“Team PHenomenal Hope [Team PH] actively seeks ways to improve the quality of life for those with Pulmonary Hypertension by building community, providing patients with a voice, [and] raising money for care and medical research,” according to the nonprofit’s “About Us” webpage.
PH is a rare disease that causes high blood pressure in the vessels that supply the lungs, which strains the heart as well as the lungs. Symptoms include shortness of breath, dizziness, fatigue, and chest pain, which make it difficult to do normal, everyday activities.
The PHenomenal Impact Fund for Global PH rewards proposals focused on novel concepts in PH that have the potential to change the field.
Letters of intent for the fund will be accepted until Feb. 1, according to a press release. Finalists are expected to be notified on Feb. 12 with the winner announced on June 11.
This research fund was created by Team PH with the help of its cycling athletes and patient community.

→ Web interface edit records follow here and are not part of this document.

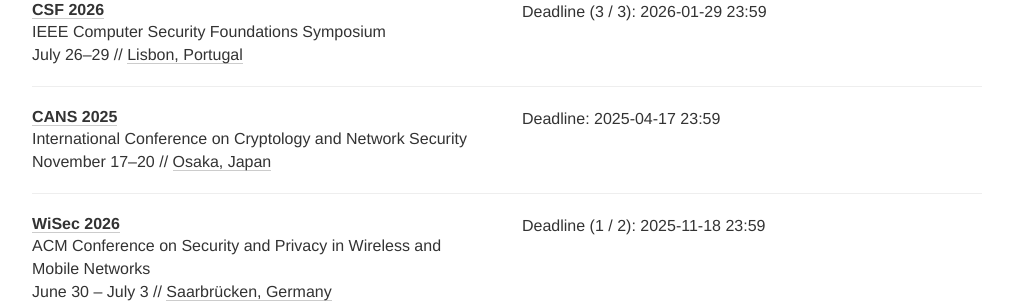
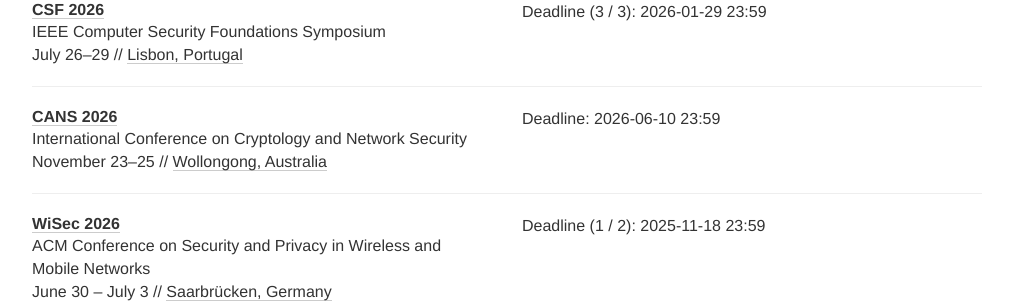
Before and after one commit to sec-deadlines/sec-deadlines.github.io, a Jekyll site: the page built from index.html, in a window 1280 px wide and 900 px high, scrolled down 1954 px. Shown: the part 152-455 px from the top of the window, without its empty margins (133-1146 px from the left). Built offline with Jekyll 4.4.1, drawn with Linux system fonts in a browser that asks for light colours; nearby versions of some CDN libraries; comment, search, counter and statistics services are not loaded.

Commit message:
Update CANS 2026

```diff
--- a/_data/conferences.yml
+++ b/_data/conferences.yml
@@ -88,11 +88,11 @@
 
 - name: CANS
   description: International Conference on Cryptology and Network Security
-  year: 2025
-  link: https://cy2sec.comm.eng.osaka-u.ac.jp/miyaji-lab/event/cans2025/index.html
-  deadline: ["2025-04-17 23:59"]
-  date: November 17-20
-  place: Osaka, Japan
+  year: 2026
+  link: https://uow-ic2.github.io/cans2026/index.html
+  deadline: ["2026-06-10 23:59"]
+  date: November 23-25
+  place: Wollongong, Australia
   tags: [SEC, CRYPTO, CONF]
 
 - name: WiSec
```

It provides awards of $50,000 to investigators over the course of a 12-month period.
The awardees are selected by a steering committee based on numerous factors, including scientific merit, originality, project feasibility, and clinical applicability to the diagnosis and treatment of patients with PH.
The projects are not limited to any specific PH group, or adults or children.
Eligibility includes U.S.-based teams, along with other countries with established Team PH presence, including Belgium, Brazil, Germany, Mexico, and South Africa.
Team PH hopes to continue advancing research toward better treatment and ultimately a cure.
“This program will provide an opportunity for individuals to affect the quality of medical care and improve the lives of patients with pulmonary hypertension,” the Impact Fund webpage stated.
Over the past years, Team PH has received numerous proposals from researchers across the globe targeting clinical applications in translational science.
Previous awardees include a 2019 project by Vineet Agrawal, MD, PhD, who had been studying natriuretic peptide receptor C in the development and progression of PH and heart failure with preserved ejection fraction, a condition where the heart’s ability to pump blood out to the body is impaired.
The 2020 award was granted to Paula Menezes, who planned to focus on the needs of the 22,600 people affected by PH in Brazil, Colombia, Mexico, Paraguay, and Peru, and to better understand their quality of life and outcomes.
In 2021, the awardee was Nicole Ruopp, MD, who received the funds to support a proposal for a clinical trial testing a mechanical circulatory device in PH.